Summit Worldview Conference is also an important resource for parents. As a member of the faculty there, I’ve seen what happens in this intensive two-week worldview training experience. It is nothing short of life changing. I cannot recommend it highly enough. Look for opportunities, prioritize your calendar, and encourage your kids to engage in a short-term, high intensity adventure. Come alongside your kids to help them have a pivotal moment.
As my wife, Susie, and I thought about our journey as Christian parents, we sensed a calling to provide resources to help other parents teach their kids good thinking skills as they examined the case for Jesus. So we wrote Cold-Case Christianity for Kids and God’s Crime Scene for Kids. Our own experience as youth leaders and pastors taught us that young people begin to question their faith in junior high. We wanted to provide a resource that would answer critical questions kids might have before they even begin to ask them. I hope our kids books will help you prepare your own children so you can provide them with answers to encourage them, develop opportunities to talk with them, find mentors to guide them and create experiences to remind them.

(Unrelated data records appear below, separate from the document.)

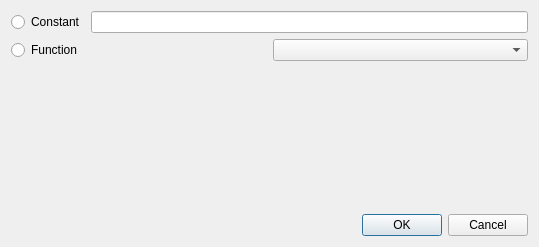
Qt form Recources/Ui/PX_DialogStimulate.ui (ashnansen/PyLinX) before a commit.
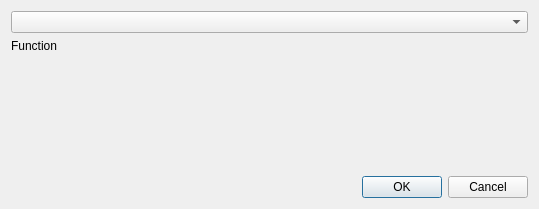
The same form after that commit.

What changed in the file:
```diff
--- a/Recources/Ui/PX_DialogStimulate.ui
+++ b/Recources/Ui/PX_DialogStimulate.ui
@@ -7,56 +7,14 @@
     <x>0</x>
     <y>0</y>
     <width>539</width>
-    <height>247</height>
+    <height>209</height>
    </rect>
   </property>
   <property name="windowTitle">
    <string>Stimulation</string>
   </property>
   <layout class="QGridLayout" name="gridLayout">
-   <item row="2" column="0">
-    <widget class="QDialogButtonBox" name="buttonBox">
-     <property name="orientation">
-      <enum>Qt::Horizontal</enum>
-     </property>
-     <property name="standardButtons">
-      <set>QDialogButtonBox::Cancel|QDialogButtonBox::Ok</set>
-     </property>
-    </widget>
-   </item>
-   <item row="0" column="0">
-    <layout class="QVBoxLayout" name="verticalLayout">
-     <item>
-      <layout class="QHBoxLayout" name="horizontalLayout">
-       <item>
-        <widget class="QRadioButton" name="radioButton">
-         <property name="text">
-          <string>Constant</string>
-         </property>
-        </widget>
-       </item>
-       <item>
-        <widget class="QLineEdit" name="lineEdit"/>
-       </item>
-      </layout>
-     </item>
-     <item>
-      <layout class="QHBoxLayout" name="horizontalLayout_3">
-       <item>
-        <widget class="QRadioButton" name="radioButton_2">
-         <property name="text">
-          <string>Function</string>
-         </property>
-        </widget>
-       </item>
-       <item>
-        <widget class="QComboBox" name="comboBox"/>
-       </item>
-      </layout>
-     </item>
-    </layout>
-   </item>
-   <item row="1" column="0">
+   <item row="9" column="0">
     <spacer name="verticalSpacer">
      <property name="orientation">
       <enum>Qt::Vertical</enum>
@@ -69,6 +27,29 @@
      </property>
     </spacer>
    </item>
+   <item row="7" column="0">
+    <widget class="QComboBox" name="comboBox"/>
+   </item>
+   <item row="10" column="0">
+    <widget class="QDialogButtonBox" name="buttonBox">
+     <property name="orientation">
+      <enum>Qt::Horizontal</enum>
+     </property>
+     <property name="standardButtons">
+      <set>QDialogButtonBox::Cancel|QDialogButtonBox::Ok</set>
+     </property>
+    </widget>
+   </item>
+   <item row="5" column="0">
+    <layout class="QFormLayout" name="formLayout"/>
+   </item>
+   <item row="8" column="0">
+    <widget class="QLabel" name="label">
+     <property name="text">
+      <string>Function</string>
+     </property>
+    </widget>
+   </item>
   </layout>
  </widget>
  <resources/>
```
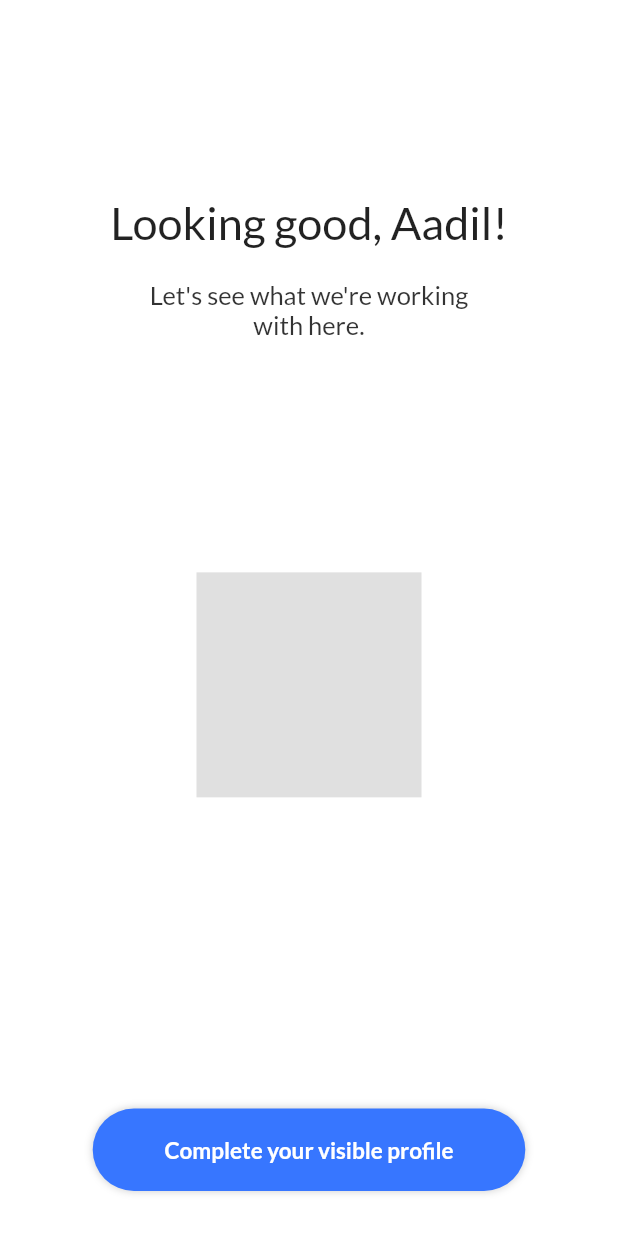
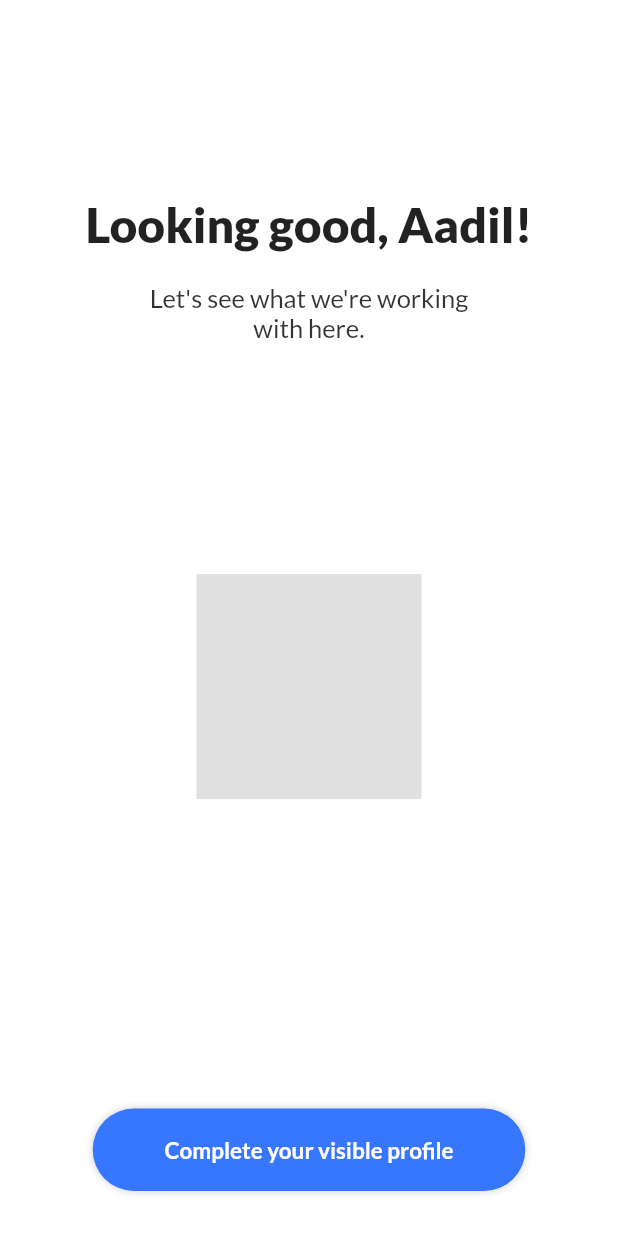
Before and after one commit to numanjaved14/mashallete-dating-app, a Flutter app: the OnBoardingLookingGoodScreen screen opened by its route, on a phone screen of 412 x 824 dp. Shown: the top 1233 px of the screen. Run offline on Flutter 3.47's test engine with Material 2 defaults, Android fonts, the phone set to English and light mode, and no system bars; our stand-ins replace blurrycontainer, dotted_border, google_fonts, percent_indicator, pinput.

Commit message:
onboarding completed.

```diff
--- a/lib/Onboarding/onboarding_looking_good_screen.dart
+++ b/lib/Onboarding/onboarding_looking_good_screen.dart
@@ -29,8 +29,8 @@ class _OnBoardingLookingGoodScreenState
             const Text(
               "Looking good, Aadil!",
               style: TextStyle(
-                fontSize: 30,
-                fontWeight: FontWeight.w500,
+                fontSize: 32,
+                fontWeight: FontWeight.w900,
               ),
             ),
             const SizedBox(
--- a/lib/Onboarding/onboarding_thank_you_screen.dart
+++ b/lib/Onboarding/onboarding_thank_you_screen.dart
@@ -28,8 +28,8 @@ class _OnBoardingThankYouScreenState extends State<OnBoardingThankYouScreen> {
             const Text(
               "Thanks, Aadil!",
               style: TextStyle(
-                fontSize: 30,
-                fontWeight: FontWeight.w500,
+                fontSize: 32,
+                fontWeight: FontWeight.w900,
               ),
             ),
             const SizedBox(
--- a/lib/Onboarding/onboarding_welcome_screen.dart
+++ b/lib/Onboarding/onboarding_welcome_screen.dart
@@ -27,8 +27,8 @@ class _WelcomeNameScreenState extends State<WelcomeNameScreen> {
             const Text(
               "Welcome Aadil!",
               style: TextStyle(
-                fontSize: 30,
-                fontWeight: FontWeight.w500,
+                fontSize: 32,
+                fontWeight: FontWeight.w900,
               ),
             ),
             const SizedBox(
```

J. Warner Wallace is a Cold-Case Detective, Christian Case Maker, Senior Fellow at the Colson Center for Christian Worldview, and the author of Cold-Case Christianity, Cold-Case Christianity for Kids, God’s Crime Scene, God’s Crime Scene for Kids, and Forensic Faith.
This article was first written for Crosswalk.com